- Opening Delimiter -

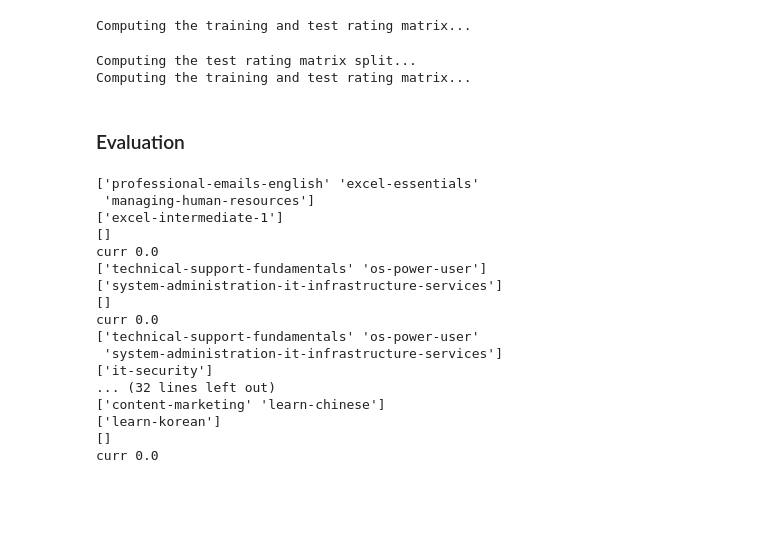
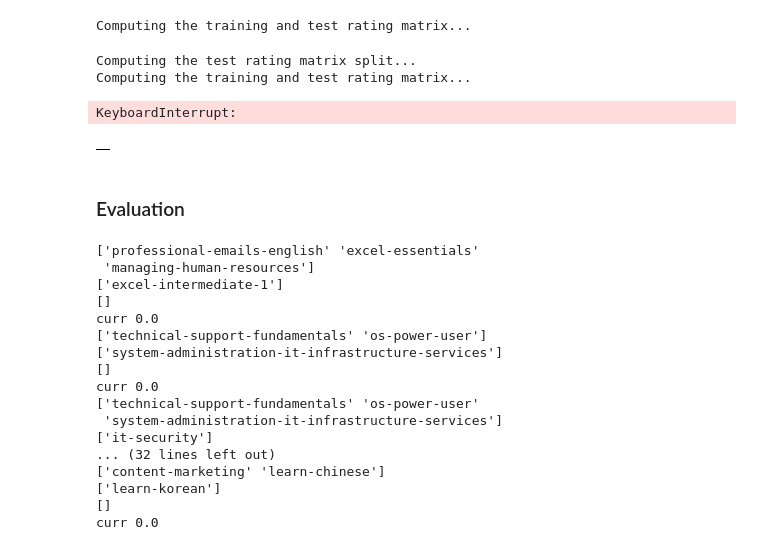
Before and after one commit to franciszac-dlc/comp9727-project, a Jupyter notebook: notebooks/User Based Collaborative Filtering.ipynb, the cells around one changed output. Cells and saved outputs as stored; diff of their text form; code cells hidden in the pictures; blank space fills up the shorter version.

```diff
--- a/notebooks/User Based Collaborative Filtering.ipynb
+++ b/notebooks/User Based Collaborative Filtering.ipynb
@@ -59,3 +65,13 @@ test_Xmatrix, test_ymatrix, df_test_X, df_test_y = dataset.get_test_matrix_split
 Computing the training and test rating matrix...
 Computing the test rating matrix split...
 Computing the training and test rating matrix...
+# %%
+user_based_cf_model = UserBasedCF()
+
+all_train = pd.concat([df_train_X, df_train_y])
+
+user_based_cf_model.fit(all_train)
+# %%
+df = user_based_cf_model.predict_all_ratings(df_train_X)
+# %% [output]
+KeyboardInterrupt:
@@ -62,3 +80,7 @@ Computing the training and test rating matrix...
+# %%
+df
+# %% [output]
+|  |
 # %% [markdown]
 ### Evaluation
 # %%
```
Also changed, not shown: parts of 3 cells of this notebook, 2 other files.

- Closing Delimiter -

Instructions to follow
Would you please restate the records word for word, excluding any images?

Result below
Before and after one commit to franciszac-dlc/comp9727-project, a Jupyter notebook: notebooks/User Based Collaborative Filtering.ipynb, the cells around one changed output. Cells and saved outputs as stored; diff of their text form; code cells hidden in the pictures; blank space fills up the shorter version.

```diff
--- a/notebooks/User Based Collaborative Filtering.ipynb
+++ b/notebooks/User Based Collaborative Filtering.ipynb
@@ -59,3 +65,13 @@ test_Xmatrix, test_ymatrix, df_test_X, df_test_y = dataset.get_test_matrix_split
 Computing the training and test rating matrix...
 Computing the test rating matrix split...
 Computing the training and test rating matrix...
+# %%
+user_based_cf_model = UserBasedCF()
+
+all_train = pd.concat([df_train_X, df_train_y])
+
+user_based_cf_model.fit(all_train)
+# %%
+df = user_based_cf_model.predict_all_ratings(df_train_X)
+# %% [output]
+KeyboardInterrupt:
@@ -62,3 +80,7 @@ Computing the training and test rating matrix...
+# %%
+df
+# %% [output]
+|  |
 # %% [markdown]
 ### Evaluation
 # %%
```
Also changed, not shown: parts of 3 cells of this notebook, 2 other files.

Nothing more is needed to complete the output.